>>>>>

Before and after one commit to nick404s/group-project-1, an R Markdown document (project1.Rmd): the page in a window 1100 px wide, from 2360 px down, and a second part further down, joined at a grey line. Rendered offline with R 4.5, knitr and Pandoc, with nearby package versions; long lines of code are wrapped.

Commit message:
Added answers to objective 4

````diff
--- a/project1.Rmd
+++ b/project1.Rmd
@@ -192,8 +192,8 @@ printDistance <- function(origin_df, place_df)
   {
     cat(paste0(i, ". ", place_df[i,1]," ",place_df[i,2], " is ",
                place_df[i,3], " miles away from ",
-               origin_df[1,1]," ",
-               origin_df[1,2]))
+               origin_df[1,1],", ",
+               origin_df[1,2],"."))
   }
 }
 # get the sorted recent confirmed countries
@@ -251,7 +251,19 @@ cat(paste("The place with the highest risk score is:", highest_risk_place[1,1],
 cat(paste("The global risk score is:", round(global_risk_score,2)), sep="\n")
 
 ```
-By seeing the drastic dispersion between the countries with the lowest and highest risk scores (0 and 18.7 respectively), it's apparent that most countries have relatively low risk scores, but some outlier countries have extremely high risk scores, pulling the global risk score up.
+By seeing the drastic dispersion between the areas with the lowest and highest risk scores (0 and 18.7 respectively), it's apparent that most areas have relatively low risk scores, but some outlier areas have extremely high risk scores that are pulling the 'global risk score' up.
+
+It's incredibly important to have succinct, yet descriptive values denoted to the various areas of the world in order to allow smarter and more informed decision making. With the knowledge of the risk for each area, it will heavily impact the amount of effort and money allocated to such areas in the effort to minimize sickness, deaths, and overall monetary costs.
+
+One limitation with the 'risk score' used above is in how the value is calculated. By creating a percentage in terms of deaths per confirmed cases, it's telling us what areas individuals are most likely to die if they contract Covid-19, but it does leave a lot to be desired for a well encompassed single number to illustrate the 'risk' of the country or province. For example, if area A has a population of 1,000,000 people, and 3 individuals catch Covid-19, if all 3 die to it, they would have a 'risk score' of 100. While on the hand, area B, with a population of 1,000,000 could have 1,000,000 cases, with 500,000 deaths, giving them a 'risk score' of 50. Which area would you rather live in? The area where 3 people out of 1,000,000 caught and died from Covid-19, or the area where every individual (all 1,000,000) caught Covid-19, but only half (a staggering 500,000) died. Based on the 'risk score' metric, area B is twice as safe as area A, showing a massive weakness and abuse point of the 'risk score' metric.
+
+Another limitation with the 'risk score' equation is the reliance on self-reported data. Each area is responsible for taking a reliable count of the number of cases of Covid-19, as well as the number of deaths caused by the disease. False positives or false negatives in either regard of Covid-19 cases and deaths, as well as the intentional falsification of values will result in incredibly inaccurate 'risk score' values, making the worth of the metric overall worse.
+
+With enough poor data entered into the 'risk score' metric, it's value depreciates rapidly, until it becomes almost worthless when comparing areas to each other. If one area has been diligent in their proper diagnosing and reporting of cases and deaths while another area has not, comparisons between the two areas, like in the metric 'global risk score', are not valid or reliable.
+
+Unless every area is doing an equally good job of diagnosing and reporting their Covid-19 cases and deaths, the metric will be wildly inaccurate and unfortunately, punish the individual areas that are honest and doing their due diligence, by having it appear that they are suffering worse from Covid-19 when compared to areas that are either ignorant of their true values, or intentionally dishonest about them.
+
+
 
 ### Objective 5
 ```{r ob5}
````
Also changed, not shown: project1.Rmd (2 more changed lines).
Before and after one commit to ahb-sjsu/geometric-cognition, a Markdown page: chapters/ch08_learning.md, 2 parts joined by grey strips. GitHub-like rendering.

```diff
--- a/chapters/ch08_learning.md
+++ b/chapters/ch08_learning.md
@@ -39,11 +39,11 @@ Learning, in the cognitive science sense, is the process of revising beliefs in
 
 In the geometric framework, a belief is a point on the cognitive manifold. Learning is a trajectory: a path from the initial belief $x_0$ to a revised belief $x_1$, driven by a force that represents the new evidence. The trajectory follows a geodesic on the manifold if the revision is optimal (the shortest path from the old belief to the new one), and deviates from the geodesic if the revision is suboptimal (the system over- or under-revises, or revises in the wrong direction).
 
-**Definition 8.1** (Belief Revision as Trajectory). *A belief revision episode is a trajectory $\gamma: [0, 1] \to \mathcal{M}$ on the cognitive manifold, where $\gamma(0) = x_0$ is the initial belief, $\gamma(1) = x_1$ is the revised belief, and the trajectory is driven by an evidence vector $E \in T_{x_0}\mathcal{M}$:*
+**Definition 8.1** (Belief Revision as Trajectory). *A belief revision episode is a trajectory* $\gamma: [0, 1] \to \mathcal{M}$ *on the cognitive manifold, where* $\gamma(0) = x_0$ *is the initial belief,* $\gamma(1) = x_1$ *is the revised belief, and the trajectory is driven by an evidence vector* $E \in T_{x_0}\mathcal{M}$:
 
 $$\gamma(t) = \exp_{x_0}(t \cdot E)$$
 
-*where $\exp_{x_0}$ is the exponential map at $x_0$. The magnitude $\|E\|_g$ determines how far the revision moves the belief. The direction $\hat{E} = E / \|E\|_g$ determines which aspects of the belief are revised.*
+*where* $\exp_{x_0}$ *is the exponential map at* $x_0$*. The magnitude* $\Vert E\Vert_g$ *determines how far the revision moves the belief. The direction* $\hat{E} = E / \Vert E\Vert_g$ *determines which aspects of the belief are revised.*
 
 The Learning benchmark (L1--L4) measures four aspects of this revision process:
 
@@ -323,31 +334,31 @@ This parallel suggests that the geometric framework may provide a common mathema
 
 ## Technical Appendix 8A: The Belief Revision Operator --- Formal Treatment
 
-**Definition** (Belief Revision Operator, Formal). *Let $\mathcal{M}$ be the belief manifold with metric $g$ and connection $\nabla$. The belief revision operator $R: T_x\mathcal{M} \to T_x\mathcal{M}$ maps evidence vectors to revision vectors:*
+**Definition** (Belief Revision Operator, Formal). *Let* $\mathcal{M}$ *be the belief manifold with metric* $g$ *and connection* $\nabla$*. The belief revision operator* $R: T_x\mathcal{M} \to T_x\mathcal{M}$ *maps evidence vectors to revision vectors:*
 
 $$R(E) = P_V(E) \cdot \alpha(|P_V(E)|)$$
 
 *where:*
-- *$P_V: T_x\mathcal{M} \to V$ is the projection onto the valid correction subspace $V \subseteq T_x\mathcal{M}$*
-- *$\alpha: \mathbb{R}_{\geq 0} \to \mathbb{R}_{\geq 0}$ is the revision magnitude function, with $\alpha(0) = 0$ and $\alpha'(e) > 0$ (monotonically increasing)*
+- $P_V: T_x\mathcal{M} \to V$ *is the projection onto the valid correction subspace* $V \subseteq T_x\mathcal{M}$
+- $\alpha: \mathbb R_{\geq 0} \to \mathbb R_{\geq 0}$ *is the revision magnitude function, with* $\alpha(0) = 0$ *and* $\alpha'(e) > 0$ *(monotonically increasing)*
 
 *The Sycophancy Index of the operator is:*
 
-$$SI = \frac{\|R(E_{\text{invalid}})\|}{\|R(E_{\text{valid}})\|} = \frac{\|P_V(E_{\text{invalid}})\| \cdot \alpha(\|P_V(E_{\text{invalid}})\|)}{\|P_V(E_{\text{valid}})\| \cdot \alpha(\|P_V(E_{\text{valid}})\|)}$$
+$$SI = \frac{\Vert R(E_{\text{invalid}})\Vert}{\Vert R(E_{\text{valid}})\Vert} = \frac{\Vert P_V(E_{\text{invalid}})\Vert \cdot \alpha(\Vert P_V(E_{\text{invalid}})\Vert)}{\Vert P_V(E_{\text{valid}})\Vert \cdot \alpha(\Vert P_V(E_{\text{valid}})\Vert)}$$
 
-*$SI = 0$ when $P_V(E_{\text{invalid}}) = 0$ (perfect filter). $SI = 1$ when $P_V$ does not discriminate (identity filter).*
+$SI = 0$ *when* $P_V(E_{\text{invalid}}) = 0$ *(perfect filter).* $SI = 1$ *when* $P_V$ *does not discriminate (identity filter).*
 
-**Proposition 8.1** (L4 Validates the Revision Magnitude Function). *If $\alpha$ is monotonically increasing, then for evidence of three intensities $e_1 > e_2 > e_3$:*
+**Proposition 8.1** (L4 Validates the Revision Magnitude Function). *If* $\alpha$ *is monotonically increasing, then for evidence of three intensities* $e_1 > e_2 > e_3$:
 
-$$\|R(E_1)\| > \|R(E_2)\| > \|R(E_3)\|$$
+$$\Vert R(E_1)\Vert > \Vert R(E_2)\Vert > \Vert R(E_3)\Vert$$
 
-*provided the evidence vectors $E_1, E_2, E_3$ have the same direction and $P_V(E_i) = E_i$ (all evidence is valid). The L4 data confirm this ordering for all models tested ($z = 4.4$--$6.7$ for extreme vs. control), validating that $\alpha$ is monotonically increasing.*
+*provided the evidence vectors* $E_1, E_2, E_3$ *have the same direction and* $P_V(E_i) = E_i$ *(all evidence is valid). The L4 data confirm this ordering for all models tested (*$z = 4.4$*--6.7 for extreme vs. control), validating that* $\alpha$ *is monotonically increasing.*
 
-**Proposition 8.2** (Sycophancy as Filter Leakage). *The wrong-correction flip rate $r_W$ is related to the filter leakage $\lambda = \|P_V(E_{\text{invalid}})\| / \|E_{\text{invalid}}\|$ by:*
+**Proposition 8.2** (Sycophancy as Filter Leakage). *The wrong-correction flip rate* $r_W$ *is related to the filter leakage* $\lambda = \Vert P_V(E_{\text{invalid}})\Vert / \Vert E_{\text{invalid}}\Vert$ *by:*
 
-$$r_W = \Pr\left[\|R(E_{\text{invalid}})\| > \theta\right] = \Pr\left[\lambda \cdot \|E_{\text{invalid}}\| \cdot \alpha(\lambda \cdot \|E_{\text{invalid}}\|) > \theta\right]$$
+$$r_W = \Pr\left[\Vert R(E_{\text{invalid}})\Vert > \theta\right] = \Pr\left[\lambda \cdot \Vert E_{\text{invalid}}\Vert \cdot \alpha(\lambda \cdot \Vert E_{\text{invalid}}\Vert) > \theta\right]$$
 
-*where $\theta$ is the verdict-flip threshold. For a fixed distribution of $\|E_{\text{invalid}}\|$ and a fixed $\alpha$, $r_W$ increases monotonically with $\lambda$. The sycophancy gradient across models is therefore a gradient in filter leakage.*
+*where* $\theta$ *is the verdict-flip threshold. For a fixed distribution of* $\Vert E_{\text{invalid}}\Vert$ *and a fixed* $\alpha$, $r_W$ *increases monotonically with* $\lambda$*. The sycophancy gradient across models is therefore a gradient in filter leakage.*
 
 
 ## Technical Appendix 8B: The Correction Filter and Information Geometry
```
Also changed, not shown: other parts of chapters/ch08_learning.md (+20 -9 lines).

<<<<<

**What this task involves**
In the material above, find every line that has the string "initial" and pull those lines out.

**Response to this exercise**
 In the geometric framework, a belief is a point on the cognitive manifold. Learning is a trajectory: a path from the initial belief $x_0$ to a revised belief $x_1$, driven by a force that represents the new evidence. The trajectory follows a geodesic on the manifold if the revision is optimal (the shortest path from the old belief to the new one), and deviates from the geodesic if the revision is suboptimal (the system over- or under-revises, or revises in the wrong direction).
-**Definition 8.1** (Belief Revision as Trajectory). *A belief revision episode is a trajectory $\gamma: [0, 1] \to \mathcal{M}$ on the cognitive manifold, where $\gamma(0) = x_0$ is the initial belief, $\gamma(1) = x_1$ is the revised belief, and the trajectory is driven by an evidence vector $E \in T_{x_0}\mathcal{M}$:*
+**Definition 8.1** (Belief Revision as Trajectory). *A belief revision episode is a trajectory* $\gamma: [0, 1] \to \mathcal{M}$ *on the cognitive manifold, where* $\gamma(0) = x_0$ *is the initial belief,* $\gamma(1) = x_1$ *is the revised belief, and the trajectory is driven by an evidence vector* $E \in T_{x_0}\mathcal{M}$:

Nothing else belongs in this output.